But we still want to do what we can with what we’ve got. Local coverage well done can still give local citizens the information they need to take responsibility for the actions of local government. How this translates to the national and international levels is a discussion that should be going on right now. It can take place in a newspaper like this, among other places. Joe Liebling, a cynical commentator on the press in the middle of the last century, used to say that the press was free for those who owned one. Now that we seem to own one, we want to share it with Berkeley citizens, so that together we might be able to figure out how to save the world. 

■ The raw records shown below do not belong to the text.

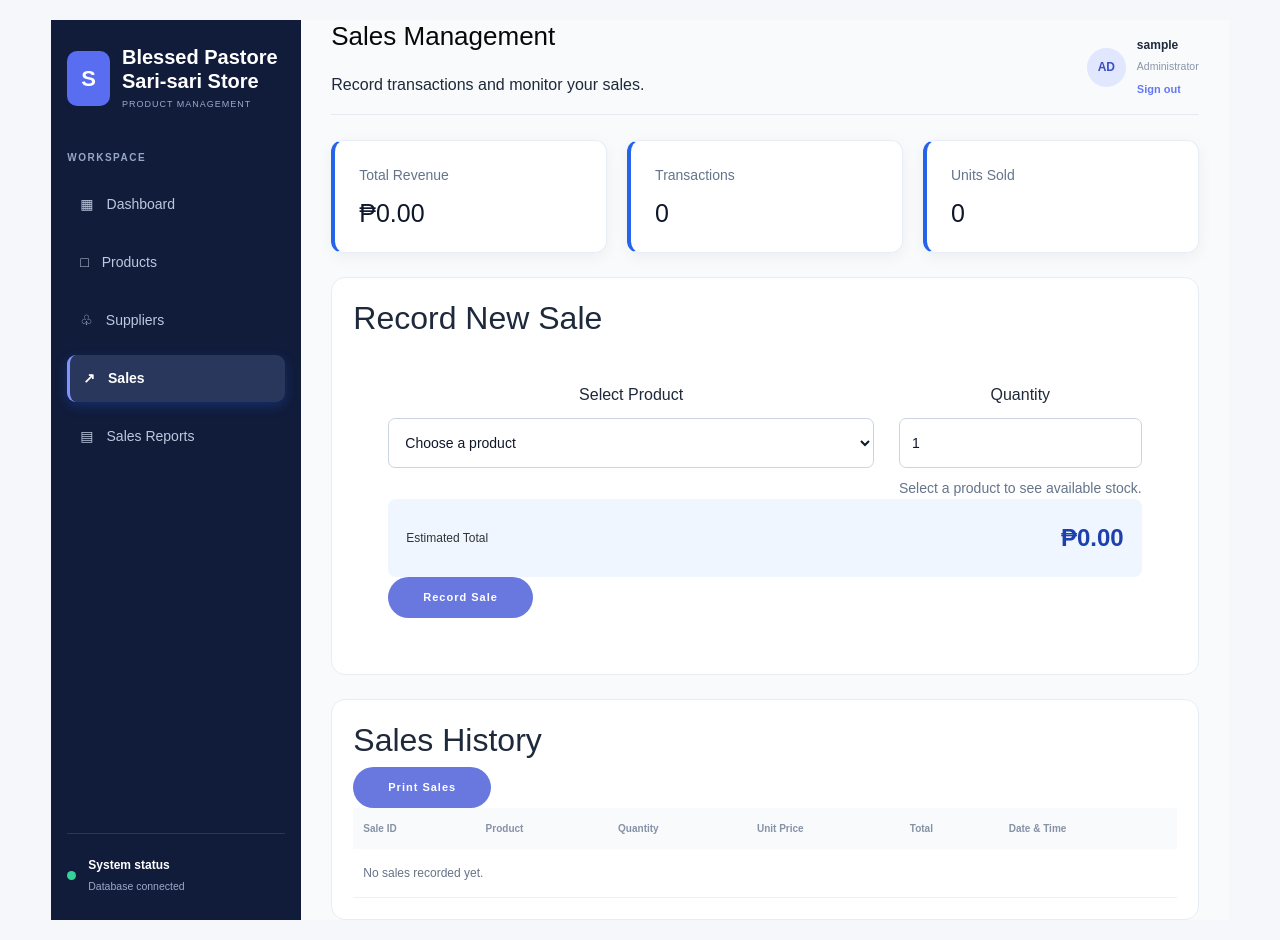
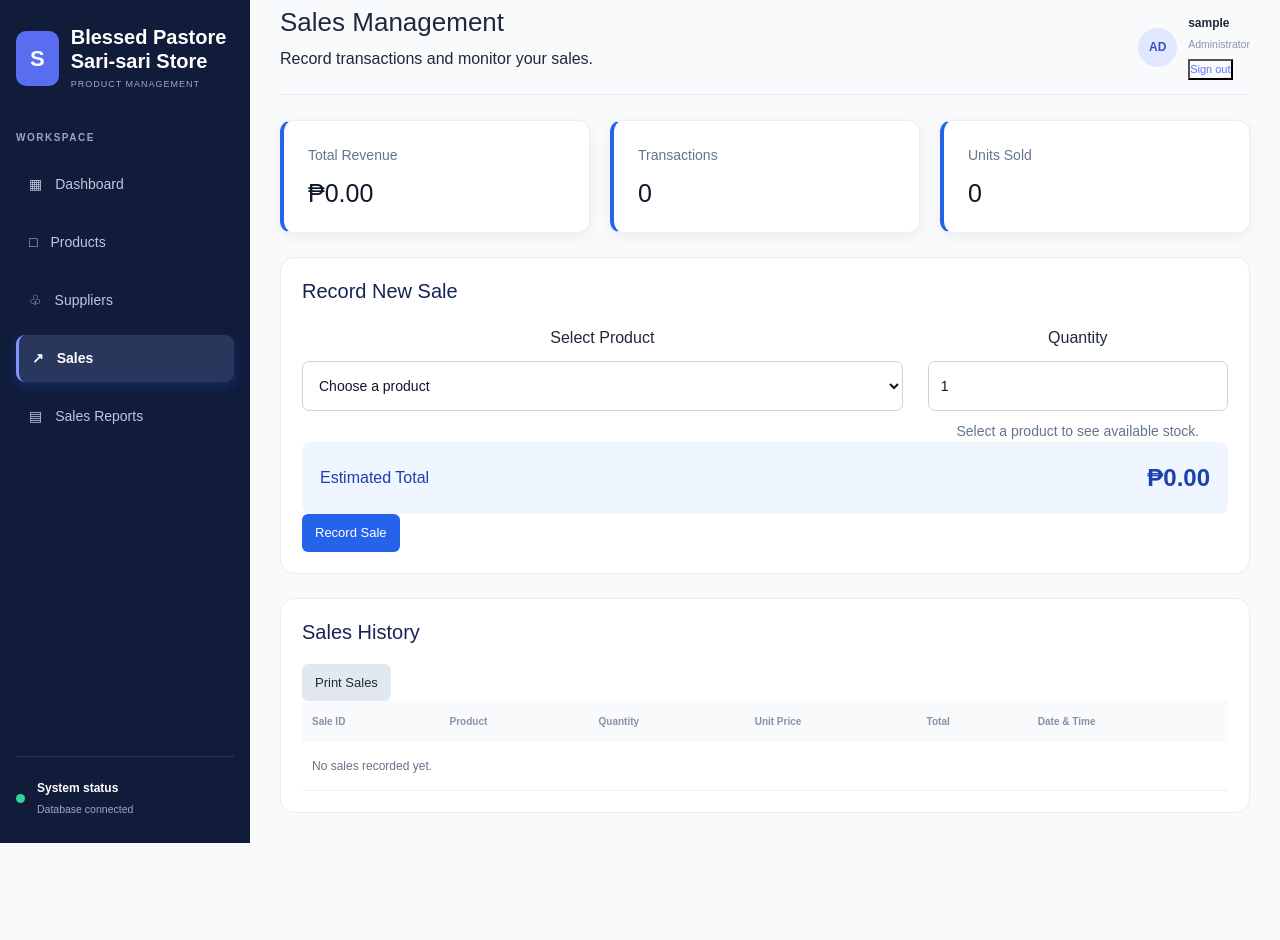
Before and after one commit to RealJoker0921/BlessedPastore, a PHP site: page /sales.php in a window 1280 px wide. After the commit the page ends 843 px from the top, so only its background shows below. Run offline with PHP 8.4, Linux system fonts and the light colour scheme; the visitor is signed in with stand-in values (Sample User, id 1); data comes from the database, SQL or seed files in the repository; both versions use the stored data as it was after the commit; data that the repository does not hold is empty.

Commit message:
Update database and project pages

```diff
--- a/dashboard.php
+++ b/dashboard.php
@@ -64,8 +64,7 @@ function clean($value) {
     <title>StockWise | Dashboard</title>
 
     <link href="https://cdn.jsdelivr.net/npm/bootstrap@5.3.3/dist/css/bootstrap.min.css" rel="stylesheet" integrity="sha384-QWTKZyjpPEjISv5WaRU9OFeRpok6YctnYmDr5pNlyT2bRjXh0JMhjY6hW+ALEwIH" crossorigin="anonymous">
-    <link rel="stylesheet" href="style.css">
-    <link rel="stylesheet" href="sidebar.css">
+    <link rel="stylesheet" href="sidebar.css?v=4">
 </head>
 <style>
 * {
@@ -185,7 +184,7 @@ body {
 .main-content {
     flex: 1;
     min-width: 0;
-    padding: 0 30px;
+    padding: 0 30px 30px;
 }
 
 .topbar {
--- a/product.php
+++ b/product.php
@@ -122,7 +122,7 @@ function peso($amount) {
     <meta name="viewport" content="width=device-width, initial-scale=1.0">
     <title>Product Management</title>
     <link href="https://cdn.jsdelivr.net/npm/bootstrap@5.3.3/dist/css/bootstrap.min.css" rel="stylesheet" integrity="sha384-QWTKZyjpPEjISv5WaRU9OFeRpok6YctnYmDr5pNlyT2bRjXh0JMhjY6hW+ALEwIH" crossorigin="anonymous">
-    <link rel="stylesheet" href="sidebar.css">
+    <link rel="stylesheet" href="sidebar.css?v=4">
 
 </head>
 <style>
@@ -424,7 +424,6 @@ function peso($amount) {
 
     /* Main content offset */
     .main-content {
-        margin-left: 250px;
         padding: 30px;
         min-height: 100vh;
         box-sizing: border-box;
@@ -531,7 +530,6 @@ function peso($amount) {
         }
 
         .main-content {
-            margin-left: 200px;
             padding: 20px;
         }
     }
@@ -566,7 +564,6 @@ function peso($amount) {
         }
 
         .main-content {
-            margin-left: 75px;
             padding: 15px;
         }
     }
--- a/reports.php
+++ b/reports.php
@@ -88,7 +88,7 @@ $dailySales = $stmt->fetchAll(PDO::FETCH_ASSOC);
     <meta name="viewport" content="width=device-width, initial-scale=1.0">
     <title>Reports | ProductMS</title>
     <link href="https://cdn.jsdelivr.net/npm/bootstrap@5.3.3/dist/css/bootstrap.min.css" rel="stylesheet" integrity="sha384-QWTKZyjpPEjISv5WaRU9OFeRpok6YctnYmDr5pNlyT2bRjXh0JMhjY6hW+ALEwIH" crossorigin="anonymous">
-    <link rel="stylesheet" href="sidebar.css">
+    <link rel="stylesheet" href="sidebar.css?v=4">
 </head>
 <style>
     *{
@@ -937,7 +937,6 @@ $dailySales = $stmt->fetchAll(PDO::FETCH_ASSOC);
     }
 
     .main-content {
-        margin-left: 250px;
         padding: 30px;
         min-height: 100vh;
         box-sizing: border-box;
@@ -961,7 +960,6 @@ $dailySales = $stmt->fetchAll(PDO::FETCH_ASSOC);
         }
 
         .main-content {
-            margin-left: 200px;
             padding: 20px;
         }
     }
@@ -992,7 +990,6 @@ $dailySales = $stmt->fetchAll(PDO::FETCH_ASSOC);
         .sidebar a::before { font-size: 21px; }
 
         .main-content {
-            margin-left: 75px;
             padding: 15px;
         }
     }
--- a/sales.php
+++ b/sales.php
@@ -136,8 +136,7 @@ $sales = $stmt->fetchAll(PDO::FETCH_ASSOC);
     <meta name="viewport" content="width=device-width, initial-scale=1.0">
     <title>Sales Management | ProductMS</title>
     <link href="https://cdn.jsdelivr.net/npm/bootstrap@5.3.3/dist/css/bootstrap.min.css" rel="stylesheet" integrity="sha384-QWTKZyjpPEjISv5WaRU9OFeRpok6YctnYmDr5pNlyT2bRjXh0JMhjY6hW+ALEwIH" crossorigin="anonymous">
-    <link rel="stylesheet" href="style.css">
-    <link rel="stylesheet" href="sidebar.css">
+    <link rel="stylesheet" href="sidebar.css?v=4">
     <script src="script.js" defer></script>
 </head>
 <style>
@@ -457,6 +456,12 @@ $sales = $stmt->fetchAll(PDO::FETCH_ASSOC);
         min-width: 0;
     }
 
+    .panel h2 {
+        margin: 0 0 20px;
+        color: #172554;
+        font-size: 20px;
+    }
+
     .panel + .panel {
         margin-top: 24px;
     }
@@ -735,6 +740,10 @@ $sales = $stmt->fetchAll(PDO::FETCH_ASSOC);
     grid-template-columns: 2fr 1fr ;
     column-gap: 25px;
     align-items: start ;
+    height: auto;
+    padding: 0;
+    background: transparent;
+    text-align: left;
 }
 
 .sale-form > .form-group {
@@ -818,6 +827,31 @@ $sales = $stmt->fetchAll(PDO::FETCH_ASSOC);
 
     .sale-form > button {
         justify-self: start;
+    }
+
+    .btn-primary,
+    .btn-secondary {
+        display: inline-block;
+        padding: 9px 13px;
+        border: none;
+        border-radius: 6px;
+        text-decoration: none;
+        font-size: 13px;
+        cursor: pointer;
+    }
+
+    .btn-primary {
+        background: #2563eb;
+        color: #fff;
+    }
+
+    .btn-primary:hover {
+        background: #1d4ed8;
+    }
+
+    .btn-secondary {
+        background: #e2e8f0;
+        color: #1e293b;
     }
 
     /* Report date filters */
@@ -979,7 +1013,6 @@ $sales = $stmt->fetchAll(PDO::FETCH_ASSOC);
     }
 
     .main-content {
-        margin-left: 250px;
         padding: 30px;
         min-height: 100vh;
         box-sizing: border-box;
@@ -1003,7 +1036,6 @@ $sales = $stmt->fetchAll(PDO::FETCH_ASSOC);
         }
 
         .main-content {
-            margin-left: 200px;
             padding: 20px;
         }
     }
@@ -1034,7 +1066,6 @@ $sales = $stmt->fetchAll(PDO::FETCH_ASSOC);
         .sidebar a::before { font-size: 21px; }
 
         .main-content {
-            margin-left: 75px;
             padding: 15px;
         }
     }
--- a/sidebar.css
+++ b/sidebar.css
@@ -162,3 +162,35 @@
         padding: 0 14px;
     }
 }
+
+/* Shared dashboard sizing
+   Keep every management page aligned to the same sidebar and content width. */
+.layout {
+    width: 100% !important;
+}
+
+.layout > .sidebar {
+    width: 250px !important;
+    flex-basis: 250px !important;
+}
+
+.layout > .main-content {
+    flex: 1 1 auto !important;
+    width: calc(100% - 250px) !important;
+    max-width: none !important;
+    margin-left: 0 !important;
+    padding: 0 30px 30px !important;
+    box-sizing: border-box !important;
+}
+
+@media (max-width: 760px) {
+    .layout > .sidebar {
+        width: 100% !important;
+        flex-basis: 100% !important;
+    }
+
+    .layout > .main-content {
+        width: 100%;
+        padding: 0 14px 20px;
+    }
+}
--- a/suppliers.php
+++ b/suppliers.php
@@ -124,7 +124,7 @@ function clean($value) {
     <meta name="viewport" content="width=device-width, initial-scale=1.0">
     <title>Supplier Management | ProductMS</title>
     <link href="https://cdn.jsdelivr.net/npm/bootstrap@5.3.3/dist/css/bootstrap.min.css" rel="stylesheet" integrity="sha384-QWTKZyjpPEjISv5WaRU9OFeRpok6YctnYmDr5pNlyT2bRjXh0JMhjY6hW+ALEwIH" crossorigin="anonymous">
-    <link rel="stylesheet" href="sidebar.css">
+    <link rel="stylesheet" href="sidebar.css?v=4">
 
 </head>
 <style>
@@ -528,7 +528,6 @@ function clean($value) {
 
     /* Main content offset */
     .main-content {
-        margin-left: 250px;
         padding: 30px;
         min-height: 100vh;
         box-sizing: border-box;
@@ -553,7 +552,6 @@ function clean($value) {
         }
 
         .main-content {
-            margin-left: 200px;
             padding: 20px;
         }
     }
@@ -588,7 +586,6 @@ function clean($value) {
         }
 
         .main-content {
-            margin-left: 75px;
             padding: 15px;
         }
     }
```
Also changed, not shown: sad.sql (+7 -76 lines).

And what better place for a free press than Berkeley? Berkeley was chartered on April Fools’ Day and named for a philosopher. Carol Denney likes to remind us that Berkeley was the home of the Free Speech Movement because of the University of California’s determined opposition to free speech, not because free speech was protected here. Berkeley needs a newspaper which remembers its complex and paradoxical past, and which understands and accepts its responsibility ty for shaping the future.